We then develop the variance normalization similarly to the previous log ratio type experiment case. The variance normalization is given by

### Methods for comparison with NUDGE

We now give brief descriptions of the methods for finding differentially expressed genes that will be used for comparison with NUDGE in the datasets examined in the Results section.

#### Rule of two

This simple but popular method, mentioned in [3], involves examining the ratios or average ratios of the two channels for each gene, and calling those genes with a ratio or average ratio greater than two or less than half, differentially expressed. It requires some initial normalization and its performance can depend on the normalization.

#### t test and adjusted t test

One of the most obvious first approaches to try for this problem is the classical *t* test, as used, for example, in [20]. A simple normalization consisting of centering the mean of the log ratios within each replicate is often used in this case. One needs to be able to estimate the standard deviations as well.

Because of the large number of tests being run (thousands in the usual cDNA experiment setup), the standard *t* test needs to be modified to account for the multiple testing. Traditionally the most popular adjustment has been the Bonferroni correction, as mentioned in [21]. For the Bonferroni correction with *N* genes/tests and significance level *α*, we instead call each test significant only if it is significant at the
level, controlling for the probability of one or more false positives.

#### EBarrays

This follows a hierarchical Bayes approach for modeling the gene expression levels as detailed in [22]. As in our approach, the data are assumed to be generated by a two-component mixture model, one component for differentially expressed and the other for non-differentially expressed genes, each with their own distribution. The parameters specifying these distributions are estimated from the data, whence the name Empirical Bayes.

Results in this framework are given for two different parametric models in [22]. In the first model, the observed intensities for the replicates in each channel are assumed to be independently generated from a gamma distribution with a channel-specific scale parameter. The scale parameters are, in turn, assumed to have an inverse gamma distribution, whose parameters are estimated from the whole dataset. In the second model, the log ratios are assumed to be normally distributed, with gene-specific means that are themselves normally distributed. To normalize, the authors divided the log ratio for a given gene and replicate by the average log ratio across genes for that replicate.

#### Significance analysis of microarrays (SAM) [4]

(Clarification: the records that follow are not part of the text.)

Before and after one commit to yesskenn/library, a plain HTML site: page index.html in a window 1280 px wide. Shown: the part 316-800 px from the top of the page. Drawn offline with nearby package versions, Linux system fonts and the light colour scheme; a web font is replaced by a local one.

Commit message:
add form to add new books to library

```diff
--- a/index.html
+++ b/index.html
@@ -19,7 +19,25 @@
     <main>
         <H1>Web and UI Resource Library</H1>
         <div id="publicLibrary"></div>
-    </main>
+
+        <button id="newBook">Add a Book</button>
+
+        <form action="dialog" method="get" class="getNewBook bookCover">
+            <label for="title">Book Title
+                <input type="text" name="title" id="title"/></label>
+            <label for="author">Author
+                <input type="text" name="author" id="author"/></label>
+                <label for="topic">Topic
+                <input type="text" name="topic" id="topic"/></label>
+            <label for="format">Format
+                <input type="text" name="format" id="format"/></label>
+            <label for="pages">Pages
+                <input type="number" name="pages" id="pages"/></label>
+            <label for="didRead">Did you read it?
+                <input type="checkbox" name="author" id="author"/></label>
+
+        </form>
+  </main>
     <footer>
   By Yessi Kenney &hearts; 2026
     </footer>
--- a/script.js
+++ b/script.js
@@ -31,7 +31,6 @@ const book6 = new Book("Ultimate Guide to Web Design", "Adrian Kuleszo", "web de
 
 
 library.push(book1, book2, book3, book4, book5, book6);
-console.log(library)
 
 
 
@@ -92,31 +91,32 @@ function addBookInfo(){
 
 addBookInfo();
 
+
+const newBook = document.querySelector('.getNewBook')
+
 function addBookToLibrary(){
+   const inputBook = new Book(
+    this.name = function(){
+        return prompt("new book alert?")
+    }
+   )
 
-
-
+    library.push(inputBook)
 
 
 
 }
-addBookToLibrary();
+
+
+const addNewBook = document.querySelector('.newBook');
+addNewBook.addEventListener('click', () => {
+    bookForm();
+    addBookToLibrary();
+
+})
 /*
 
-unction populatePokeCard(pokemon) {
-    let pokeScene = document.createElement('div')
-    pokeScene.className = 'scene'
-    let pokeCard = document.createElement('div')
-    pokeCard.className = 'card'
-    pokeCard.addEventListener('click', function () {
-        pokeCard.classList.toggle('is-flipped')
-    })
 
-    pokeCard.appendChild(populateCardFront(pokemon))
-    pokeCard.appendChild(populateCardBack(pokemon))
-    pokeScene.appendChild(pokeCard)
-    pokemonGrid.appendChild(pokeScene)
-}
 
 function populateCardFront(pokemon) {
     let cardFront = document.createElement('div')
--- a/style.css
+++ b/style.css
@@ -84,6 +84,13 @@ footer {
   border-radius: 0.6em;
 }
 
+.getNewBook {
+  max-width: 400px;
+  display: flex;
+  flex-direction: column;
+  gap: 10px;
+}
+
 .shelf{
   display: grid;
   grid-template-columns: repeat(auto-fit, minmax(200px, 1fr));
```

The statistic used to test for differential expression is a regularized *t* statistic, i.e. the mean value divided by the sum of the standard deviation and a constant. SAM controls the False Discovery Rate (FDR), i.e. the number of genes declared to be differentially expressed that are not in truth differentially expressed.

A rejection region is fixed and SAM uses a permutation analysis to estimate the FDR. The user then decides on an acceptable rejection region based on their preferences for FDR.